I made eye contact and told this young woman I thought her cape was cool. She smiled. Not a shy “oh, no, a grownup noticed me, I’m not worthy” smile but a smile that said she knew she had power and was pleasantly surprised that it had been recognized.

I held out a heart to her. She was reluctant to take it. Frankly, I was reluctant to give it mainly because it meant elevating our exchange from  casually verbal to tangentially physical. I was very aware that a parent might be nearby,  rightfully vigilant about the behavior of other adults toward their young child in a bustling rest area on a major highway. But I addressed her as the equal empowered being that she was.  “Go ahead. That’s for wearing a cool cape.” She took it and smiled that power smile again.

I would have loved to ask her name and talk with her a little bit but as mentioned it wasn’t the time or place. I gave her a parting nod to honor her then found my traveling companion and headed on down the road with him.

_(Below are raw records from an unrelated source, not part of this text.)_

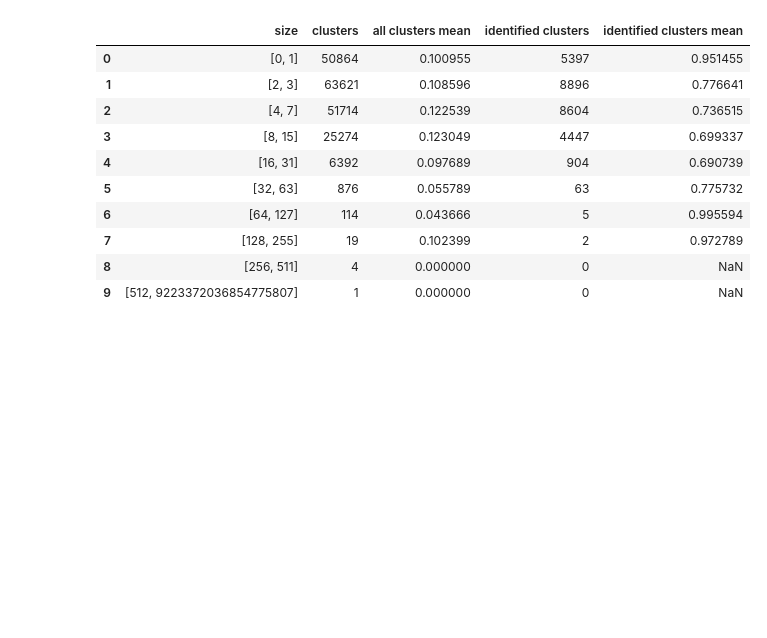
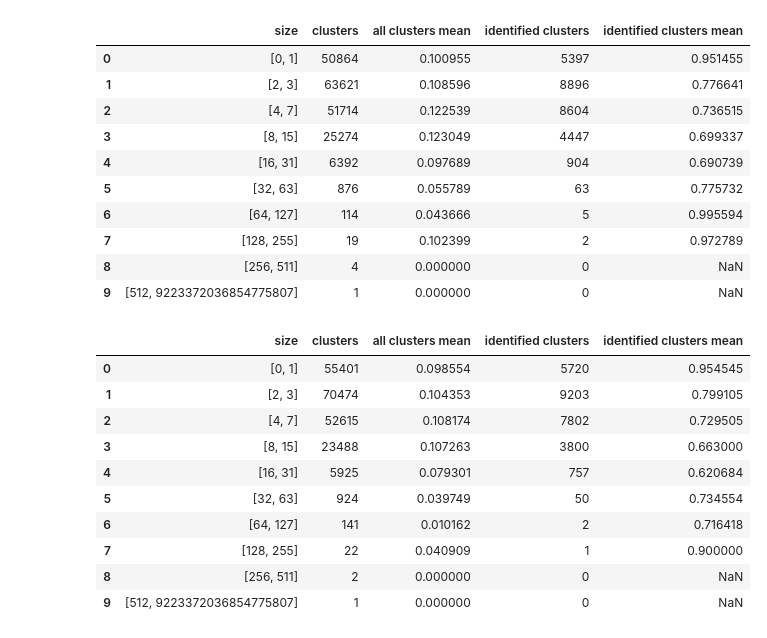
Before and after one commit to eduseiti/MSEmbedding, a Jupyter notebook: notebooks/Final results comparison.ipynb, the cells around one changed output. Cells and saved outputs as stored; diff of their text form; code cells hidden in the pictures; blank space fills up the shorter version.

```diff
--- a/notebooks/Final results comparison.ipynb
+++ b/notebooks/Final results comparison.ipynb
@@ -165,11 +180,15 @@ MARACLUSTER_CLUSTERS_QUALITY="/media/eduseiti/bigdata01/unicamp/doutorado/cluste
 Q01_CLUSTERS_QUALITY="/media/eduseiti/bigdata01/unicamp/doutorado/clustering/linfeng/sample/identifications_q0.01/sample_embeddings_q0.01.clusters_p73.983100_identifications_analysis.tsv_clusters_size.tsv"
 Q001_CLUSTERS_QUALITY="/media/eduseiti/bigdata01/unicamp/doutorado/clustering/linfeng/sample/identifications_q0.001/sample_embeddings_q0.001.clusters_p76.505100_identifications_analysis.tsv_clusters_size.tsv"
 Q01_04_CLUSTERS_QUALITY="/media/eduseiti/bigdata01/unicamp/doutorado/clustering/linfeng/sample/identifications_q0.01_margin0.4/sample_embeddings_q0.01_margin0.4.clusters_p73.983100_identifications_analysis_clusters_size.tsv"
+
+EMBEDDINGS_CLUSTERS_QUALITY="/media/eduseiti/bigdata01/unicamp/doutorado/clustering/linfeng/sample/identifications_embeddings/sample_embeddings.clusters_p73.983100_identifications_analysis_clusters_size.tsv"
 # %%
 maraclusters_quality = pd.read_csv(MARACLUSTER_CLUSTERS_QUALITY, sep='\t')
 q01_quality = pd.read_csv(Q01_CLUSTERS_QUALITY, sep='\t')
 q001_quality = pd.read_csv(Q001_CLUSTERS_QUALITY, sep='\t')
 q01_quality_04 = pd.read_csv(Q01_04_CLUSTERS_QUALITY, sep='\t')
+
+embeddings_quality = pd.read_csv(EMBEDDINGS_CLUSTERS_QUALITY, sep='\t')
 # %%
 maraclusters_quality
 # %% [output]
@@ -226,6 +245,20 @@ q01_quality_04
 | 7 | [128, 255] | 19 | 0.102399 | 2 | 0.972789 |
 | 8 | [256, 511] | 4 | 0.000000 | 0 | NaN |
 | 9 | [512, 9223372036854775807] | 1 | 0.000000 | 0 | NaN |
+# %%
+embeddings_quality
+# %% [output]
+|  | size | clusters | all clusters mean | identified clusters | identified clusters mean |
+| 0 | [0, 1] | 55401 | 0.098554 | 5720 | 0.954545 |
+| 1 | [2, 3] | 70474 | 0.104353 | 9203 | 0.799105 |
+| 2 | [4, 7] | 52615 | 0.108174 | 7802 | 0.729505 |
+| 3 | [8, 15] | 23488 | 0.107263 | 3800 | 0.663000 |
+| 4 | [16, 31] | 5925 | 0.079301 | 757 | 0.620684 |
+| 5 | [32, 63] | 924 | 0.039749 | 50 | 0.734554 |
+| 6 | [64, 127] | 141 | 0.010162 | 2 | 0.716418 |
+| 7 | [128, 255] | 22 | 0.040909 | 1 | 0.900000 |
+| 8 | [256, 511] | 2 | 0.000000 | 0 | NaN |
+| 9 | [512, 9223372036854775807] | 1 | 0.000000 | 0 | NaN |
 # %%
 fig = go.Figure()
 
```
Also changed, not shown: parts of 9 cells of this notebook.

The warmth and hope of that power smile stayed with me for hundreds of miles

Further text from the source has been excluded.